Modification records
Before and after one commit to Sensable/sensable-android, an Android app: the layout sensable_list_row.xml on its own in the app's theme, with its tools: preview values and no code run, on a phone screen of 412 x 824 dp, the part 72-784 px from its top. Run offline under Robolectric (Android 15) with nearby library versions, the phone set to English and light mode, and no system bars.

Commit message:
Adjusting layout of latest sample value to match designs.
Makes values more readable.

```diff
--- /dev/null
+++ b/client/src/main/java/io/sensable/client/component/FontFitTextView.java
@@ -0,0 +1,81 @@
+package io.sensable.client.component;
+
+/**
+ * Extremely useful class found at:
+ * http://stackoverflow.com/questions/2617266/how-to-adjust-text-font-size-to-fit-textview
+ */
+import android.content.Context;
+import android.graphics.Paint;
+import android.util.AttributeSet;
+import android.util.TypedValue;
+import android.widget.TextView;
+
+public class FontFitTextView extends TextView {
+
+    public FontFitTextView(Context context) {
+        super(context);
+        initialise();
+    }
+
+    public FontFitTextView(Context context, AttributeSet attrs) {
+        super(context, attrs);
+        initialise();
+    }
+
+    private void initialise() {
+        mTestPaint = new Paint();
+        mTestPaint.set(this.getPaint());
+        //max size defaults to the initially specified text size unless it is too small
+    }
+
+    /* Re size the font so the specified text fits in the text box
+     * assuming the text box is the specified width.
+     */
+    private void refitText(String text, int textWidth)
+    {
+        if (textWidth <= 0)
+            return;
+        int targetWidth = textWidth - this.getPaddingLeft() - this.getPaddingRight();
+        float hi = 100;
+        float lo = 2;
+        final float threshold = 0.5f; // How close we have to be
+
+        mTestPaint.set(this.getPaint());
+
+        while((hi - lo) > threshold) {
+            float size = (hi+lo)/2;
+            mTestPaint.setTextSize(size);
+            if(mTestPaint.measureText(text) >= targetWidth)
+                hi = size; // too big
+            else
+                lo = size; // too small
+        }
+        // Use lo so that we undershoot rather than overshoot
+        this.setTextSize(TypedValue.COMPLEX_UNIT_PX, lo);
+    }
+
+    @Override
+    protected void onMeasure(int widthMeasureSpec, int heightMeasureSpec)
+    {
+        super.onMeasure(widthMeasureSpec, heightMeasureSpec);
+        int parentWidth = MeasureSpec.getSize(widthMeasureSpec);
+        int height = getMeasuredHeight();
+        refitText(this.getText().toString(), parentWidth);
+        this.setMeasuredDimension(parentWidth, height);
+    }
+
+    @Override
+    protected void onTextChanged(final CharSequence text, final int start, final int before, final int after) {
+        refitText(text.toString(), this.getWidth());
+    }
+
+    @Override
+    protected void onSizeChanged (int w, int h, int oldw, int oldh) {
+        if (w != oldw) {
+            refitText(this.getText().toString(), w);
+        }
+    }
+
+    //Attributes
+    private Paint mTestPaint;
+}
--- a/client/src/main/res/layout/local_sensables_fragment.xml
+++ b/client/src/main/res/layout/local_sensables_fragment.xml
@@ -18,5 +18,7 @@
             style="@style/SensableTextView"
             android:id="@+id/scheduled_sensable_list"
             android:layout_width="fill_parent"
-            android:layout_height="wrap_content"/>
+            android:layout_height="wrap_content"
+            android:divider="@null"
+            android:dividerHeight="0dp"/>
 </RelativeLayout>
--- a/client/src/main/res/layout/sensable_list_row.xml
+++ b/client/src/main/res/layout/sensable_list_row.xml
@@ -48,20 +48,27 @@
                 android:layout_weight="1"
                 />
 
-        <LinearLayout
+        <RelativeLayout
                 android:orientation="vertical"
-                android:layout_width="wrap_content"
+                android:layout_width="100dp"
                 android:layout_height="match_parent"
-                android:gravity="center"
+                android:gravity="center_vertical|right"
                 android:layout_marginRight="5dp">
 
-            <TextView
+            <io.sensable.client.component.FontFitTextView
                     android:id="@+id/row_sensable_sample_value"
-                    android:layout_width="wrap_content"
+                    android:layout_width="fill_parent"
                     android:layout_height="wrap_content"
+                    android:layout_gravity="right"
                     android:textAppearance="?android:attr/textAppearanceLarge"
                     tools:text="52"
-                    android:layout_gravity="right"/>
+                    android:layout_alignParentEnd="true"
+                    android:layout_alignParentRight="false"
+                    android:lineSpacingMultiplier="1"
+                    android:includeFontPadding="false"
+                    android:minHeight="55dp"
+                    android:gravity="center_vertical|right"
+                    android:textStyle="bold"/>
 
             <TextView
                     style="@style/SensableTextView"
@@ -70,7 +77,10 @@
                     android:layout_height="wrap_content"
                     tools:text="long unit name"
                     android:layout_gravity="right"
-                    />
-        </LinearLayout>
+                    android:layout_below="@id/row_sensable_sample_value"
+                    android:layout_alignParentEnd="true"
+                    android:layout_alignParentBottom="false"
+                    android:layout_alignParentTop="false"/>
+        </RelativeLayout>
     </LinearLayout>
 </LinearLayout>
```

[What the exercise asks] Copy out every line of the data that includes the word "this".

[Result below]
+        mTestPaint.set(this.getPaint());
+        int targetWidth = textWidth - this.getPaddingLeft() - this.getPaddingRight();
+        mTestPaint.set(this.getPaint());
+        this.setTextSize(TypedValue.COMPLEX_UNIT_PX, lo);
+        refitText(this.getText().toString(), parentWidth);
+        this.setMeasuredDimension(parentWidth, height);
+        refitText(text.toString(), this.getWidth());
+            refitText(this.getText().toString(), w);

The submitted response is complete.